Sweating an eggplant is a cooking technique aimed at draining any excess liquid in eggplants and/or eliminating any bitterness of the eggplants or aubergines as they say in British English.
We recommend sweating eggplants particularly before frying or grilling them over the kitchen stove, for a samfaina or ratatouille and similar. If the eggplants are not totally fresh it’s also a good idea to sweat them as the older they are the bitterer they become.
You don’t need to sweat or drain an eggplant if you are going to boil them or adding them to a rice stew.
If you don’t sweat an eggplant before frying, it absorbs much too much olive oil or whatever frying oil you use, the water mixes with the frying oil and it’s very difficult to fry them properly, they tend to become mushy or burn easily.
Granted, there are eggplants varieties that absorb more olive oil that others. Therefore, it’s important to get familiar with the eggplants you have available or use in your kitchen. Likewise, there are some that are bitterer than others and the same principle applies here.
Some people like controversy even around such innocent topics and there are heated discussions about whether to sweat or not to sweat your eggplant before cooking it. To us, many recipes need sweating an eggplant for the dish to become exquisite.
We have given you some guidelines above and how we go about sweating eggplant slices below and at the end of the day it’s your cooking experience that will reveal to you if you need to sweat an eggplant for a particular Mediterranean recipe.
How to sweat an eggplant
- Cut the eggplants lengthwise in half or in quarters, in slices lengthwise or in round slices according to the recipe you are going to prepare.
- Take a colander and place it over a bowl or the sink to collect the drained eggplant water.
- Put the eggplant slices in the colander in layers, in alternate directions.
- Sprinkle coarse salt or regular salt over each eggplant layer and let it rest for a minimum of half an hour. An hour is best.
- If you do it the Italian way, cover with a plate upside down and place a weight on it. According to our experience it accelerates the draining process.
- Once the salted eggplants have drained the excess water, rinse the aubergines under tap water, press them gently with your hands and dry them with a cloth or paper towel.
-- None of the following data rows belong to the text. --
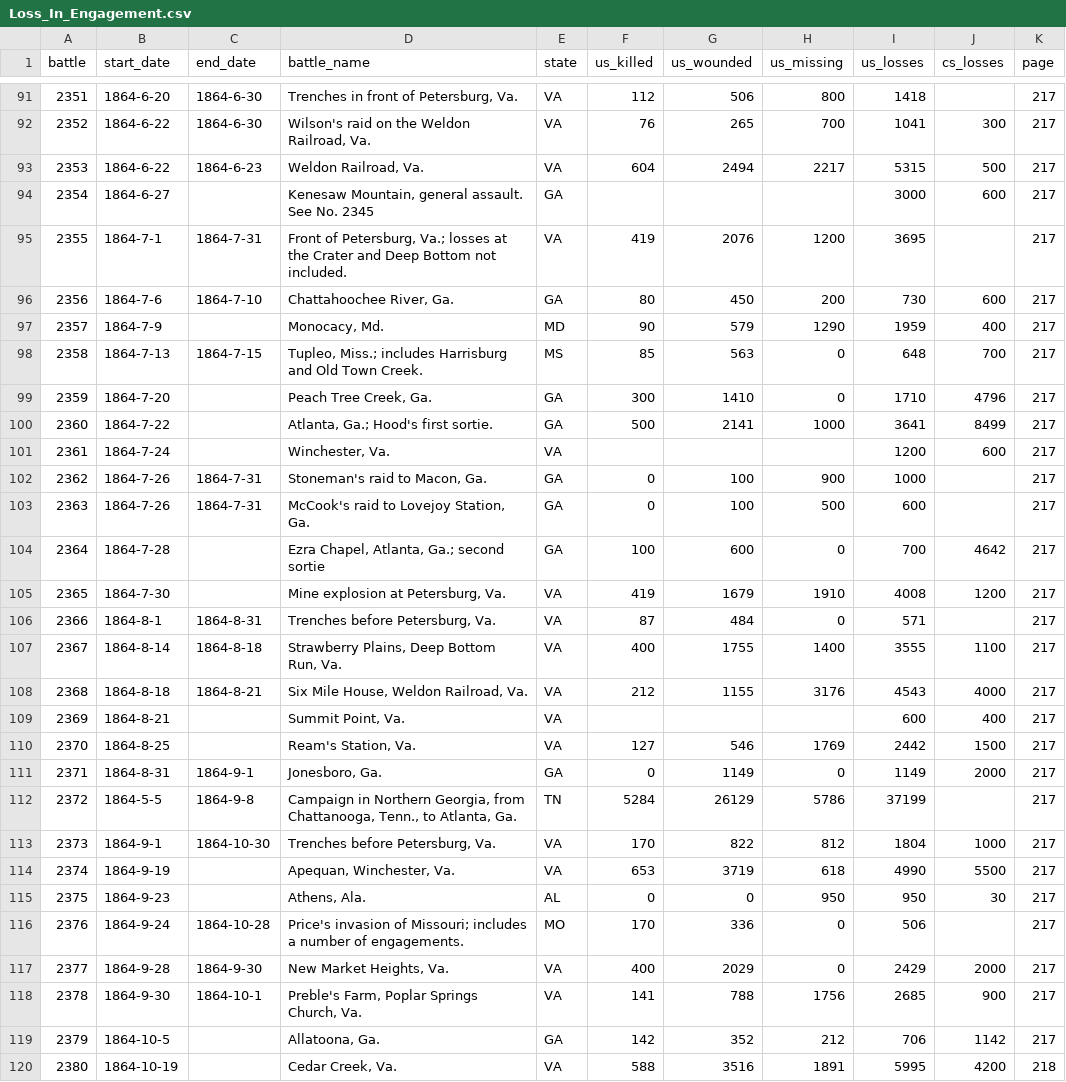
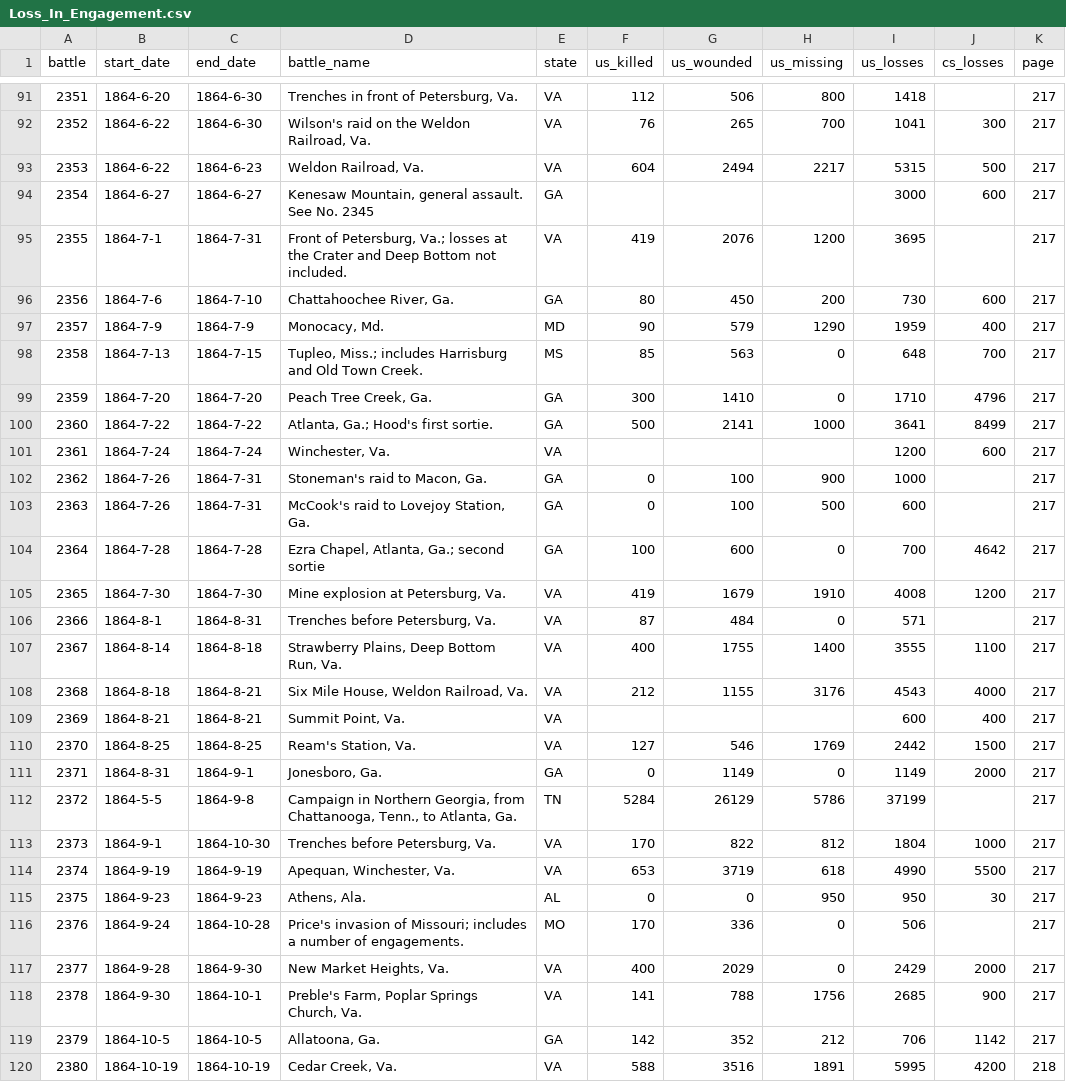
Before and after one commit to jrnold/acw_battle_data, a CSV file: data/phisterer1883/Loss_In_Engagement.csv, drawn as a sheet; only a part is shown, gaps mark what is left out; the diff covers the shown part only.

Commit message:
phisterer: cleaning data

```diff
--- a/data/phisterer1883/Loss_In_Engagement.csv
+++ b/data/phisterer1883/Loss_In_Engagement.csv
@@ -94 +94 @@ battle,start_date,end_date,battle_name,state,us_killed,us_wounded,us_missing,us_
-2354,1864-6-27,,"Kenesaw Mountain, general assault. See No. 2345",GA,,,,3000,600,217
+2354,"1864-6-27","1864-6-27","Kenesaw Mountain, general assault. See No. 2345","GA",,,,3000,600,217
@@ -97 +97 @@ battle,start_date,end_date,battle_name,state,us_killed,us_wounded,us_missing,us_
-2357,1864-7-9,,"Monocacy, Md.",MD,90,579,1290,1959,400,217
+2357,"1864-7-9","1864-7-9","Monocacy, Md.","MD",90,579,1290,1959,400,217
@@ -99,3 +99,3 @@ battle,start_date,end_date,battle_name,state,us_killed,us_wounded,us_missing,us_
-2359,1864-7-20,,"Peach Tree Creek, Ga.",GA,300,1410,0,1710,4796,217
-2360,1864-7-22,,"Atlanta, Ga.; Hood's first sortie.",GA,500,2141,1000,3641,8499,217
-2361,1864-7-24,,"Winchester, Va.",VA,,,,1200,600,217
+2359,"1864-7-20","1864-7-20","Peach Tree Creek, Ga.","GA",300,1410,0,1710,4796,217
+2360,"1864-7-22","1864-7-22","Atlanta, Ga.; Hood's first sortie.","GA",500,2141,1000,3641,8499,217
+2361,"1864-7-24","1864-7-24","Winchester, Va.","VA",,,,1200,600,217
@@ -104,2 +104,2 @@ battle,start_date,end_date,battle_name,state,us_killed,us_wounded,us_missing,us_
-2364,1864-7-28,,"Ezra Chapel, Atlanta, Ga.; second sortie",GA,100,600,0,700,4642,217
-2365,1864-7-30,,"Mine explosion at Petersburg, Va.",VA,419,1679,1910,4008,1200,217
+2364,"1864-7-28","1864-7-28","Ezra Chapel, Atlanta, Ga.; second sortie","GA",100,600,0,700,4642,217
+2365,"1864-7-30","1864-7-30","Mine explosion at Petersburg, Va.","VA",419,1679,1910,4008,1200,217
@@ -109,2 +109,2 @@ battle,start_date,end_date,battle_name,state,us_killed,us_wounded,us_missing,us_
-2369,1864-8-21,,"Summit Point, Va.",VA,,,,600,400,217
-2370,1864-8-25,,"Ream's Station, Va.",VA,127,546,1769,2442,1500,217
+2369,"1864-8-21","1864-8-21","Summit Point, Va.","VA",,,,600,400,217
+2370,"1864-8-25","1864-8-25","Ream's Station, Va.","VA",127,546,1769,2442,1500,217
@@ -114,2 +114,2 @@ battle,start_date,end_date,battle_name,state,us_killed,us_wounded,us_missing,us_
-2374,1864-9-19,,"Apequan, Winchester, Va.",VA,653,3719,618,4990,5500,217
-2375,1864-9-23,,"Athens, Ala.",AL,0,0,950,950,30,217
+2374,"1864-9-19","1864-9-19","Apequan, Winchester, Va.","VA",653,3719,618,4990,5500,217
+2375,"1864-9-23","1864-9-23","Athens, Ala.","AL",0,0,950,950,30,217
@@ -119,2 +119,2 @@ battle,start_date,end_date,battle_name,state,us_killed,us_wounded,us_missing,us_
-2379,1864-10-5,,"Allatoona, Ga.",GA,142,352,212,706,1142,217
-2380,1864-10-19,,"Cedar Creek, Va.",VA,588,3516,1891,5995,4200,218
+2379,"1864-10-5","1864-10-5","Allatoona, Ga.","GA",142,352,212,706,1142,217
+2380,"1864-10-19","1864-10-19","Cedar Creek, Va.","VA",588,3516,1891,5995,4200,218
```
Also changed, not shown: 49 edited cells elsewhere in this file.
- If you are dealing with thin eggplant slices, you can skip the slight pressing we mentioned above. Just rinse and dry them.
As in many instances when you are cooking, you can drain an eggplant while you are doing other things in the kitchen or around the house. Besides, sprinkling salt over the slices and putting them in a colander takes less than five minutes.
As an example, a recipe that definitely improves enormously with sweating eggplant slices is pasta alla Norma